The task: Go through the entries below and count the lines where "projects" occurs. Give nothing but that number.

Raw data:
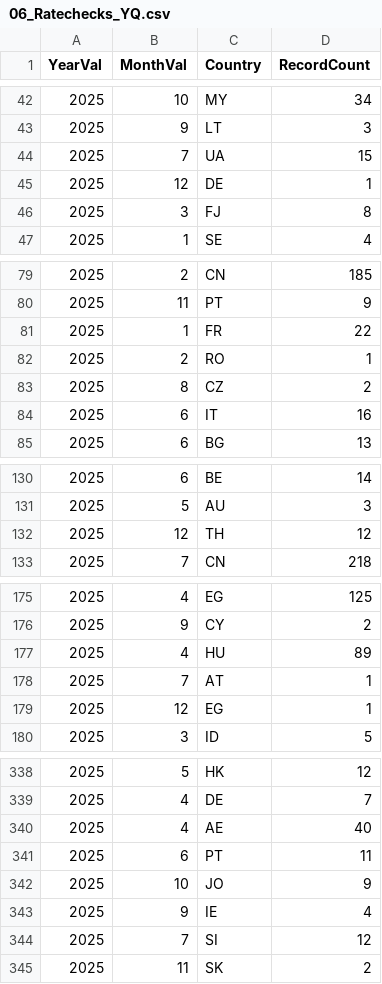
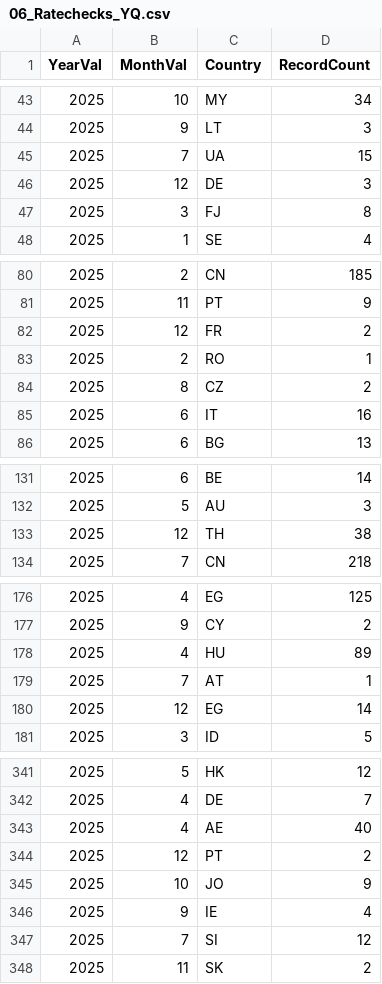
Before and after one commit to fabster12/testazure, a CSV file: projects/eu_dashboard/public/data/06_Ratechecks_YQ.csv, drawn as a sheet; only a part is shown, gaps mark what is left out; the diff covers the shown part only.

```diff
--- a/projects/eu_dashboard/public/data/06_Ratechecks_YQ.csv
+++ b/projects/eu_dashboard/public/data/06_Ratechecks_YQ.csv
@@ -45 +46 @@
-"2025","12","DE    ","1"
+"2025","12","DE","3"
@@ -81 +82 @@
-"2025","1","FR    ","22"
+"2025","12","FR","2"
@@ -132 +133 @@
-"2025","12","TH    ","12"
+"2025","12","TH","38"
@@ -179 +180 @@
-"2025","12","EG    ","1"
+"2025","12","EG","14"
@@ -341 +344 @@
-"2025","6","PT    ","11"
+"2025","12","PT","2"
```
Also changed, not shown: 12 added rows, 3 moved rows and 2 edited cells elsewhere in this file, projects/eu_dashboard/public/data/04_InvoiceCorrections_JI.csv, projects/eu_dashboard/public/data/07_FinConsolidation_CFC.csv, 10 other files.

Result of the exercise: 4